Fushimi Inari Taisha (伏見稲荷大社) is one of Japan’s most famous — and most-visited — shrines. It’s an important Shinto shrine located in southern Japan, and it’s famous for its thousands of torii gates. Fushimi Inari is the most important of several thousands of shrines dedicated to Inari, the Shinto god of rice. As foxes are thought to be Inari’s messengers, there are many fox statues around the shrine grounds.
This shrine’s origins are ancient: it predates the capital’s move to Kyoto in 794.
This wasn’t my first trip to Kyoto. I visited Arashiyama with my friend and parents first! However, this was my first trip to Fushimi Inari Shrine. It was absolutely beautiful. There’s something so humbling about standing in a place that has seen thousands of years and hundreds of thousands of footsteps. Maybe even millions. It makes you feel small.
The hike to the summit of the mountain and back takes about 2-3 hours, so my boyfriend at the time and I only went about 30 minutes in before turning around. I was a little sick, and it was also really cold and starting to rain, so we decided that it’d be better to only go a little bit instead of trying to accomplish the full 2-3 hour loop.
The torii gates along the entire trail are donations from individuals and companies, and on the back of each gate you can find the donor’s name and the date of donation. A smaller gate is around ¥400,000 ($4,000) and a large gate increases to as much as ¥1,000,000 ($10,000). 😯 This is Senbon Torii (千本鳥居), or “thousands of torii gates.”
We also had the opportunity to see bits and pieces of nature, like this little lake.
There weren’t too many people on the trail, so sometimes it felt like our own private world among the gates. It was really nice! I think the less than stellar weather kept people from making the climb, especially since the gates become less dense the further up the mountain you go. People come for the lines of gates, so as the gates thin so do the crowds.
The route we chose to take on the way back brought us near some really neat shops and architecture, so I couldn’t resist taking pictures. This was one of my favorite spots — the bright red of the bridge as well as the simple background of a home is really beautiful to me. It’s a mix up of modern and traditional Japan. ❤️

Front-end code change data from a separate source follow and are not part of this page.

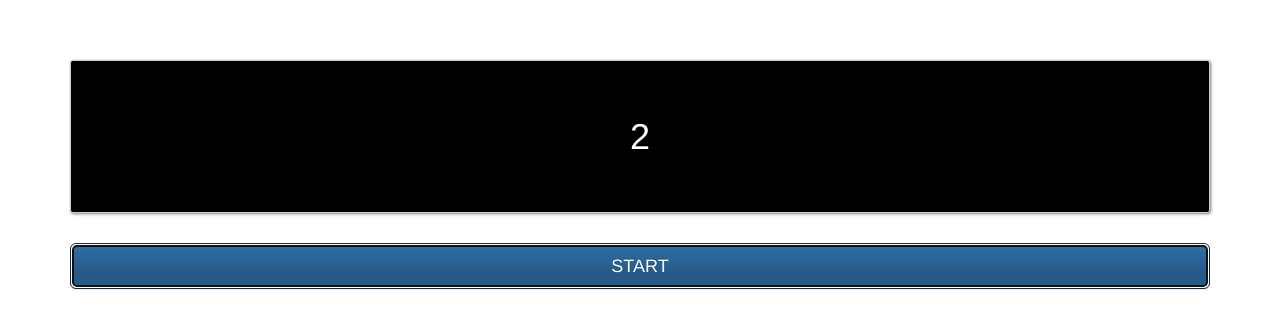
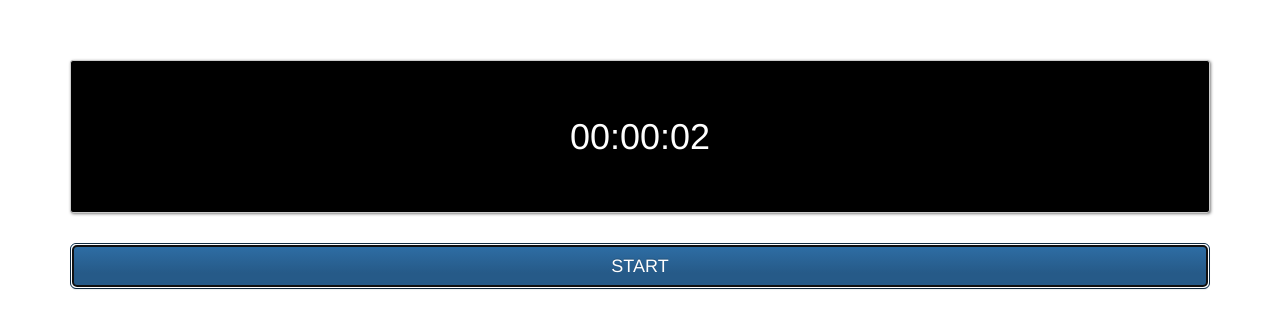
Before and after one commit to Genki-1/sample5, a plain HTML site: page index.html in a window 1280 px wide. Both pictures are taken after a click on the button "START". Drawn offline with nearby package versions, Linux system fonts and the light colour scheme.

Commit message:
JavaScript 秒数から、分と時を計算

```diff
--- a/index.html
+++ b/index.html
@@ -30,13 +30,29 @@
       setInterval(goTimer, 10);
     });
 
+    var addZero = function(value) {
+      if (value < 10) {
+        value = '0' + value
+      }
+      return value;
+    }
+
     var goTimer = function() {
       var now = new Date();
 
       var milli = now.getTime() - start.getTime();
       var seconds = Math.floor(milli / 1000);
+      var minutes = Math.floor(seconds / 60);
+      var hours = Math.floor(minutes / 60);
 
-      document.getElementById('timer').innerHTML = seconds;
+      seconds = seconds - minutes * 60;
+      minutes = minutes - hours * 60;
+
+      hours = addZero(hours);
+      minutes = addZero(minutes);
+      seconds = addZero(seconds);
+
+      document.getElementById('timer').innerHTML = hours + ':' + minutes + ':' + seconds;
     }
 
   </script>
```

I really hope I can return to Fushimi Inari Taisha someday and take more photos. It’s such a beautiful place! This time I focused more on enjoying the spot than taking photos, so I only took a few that I could share with friends and family before putting my phone away to take in the sights.0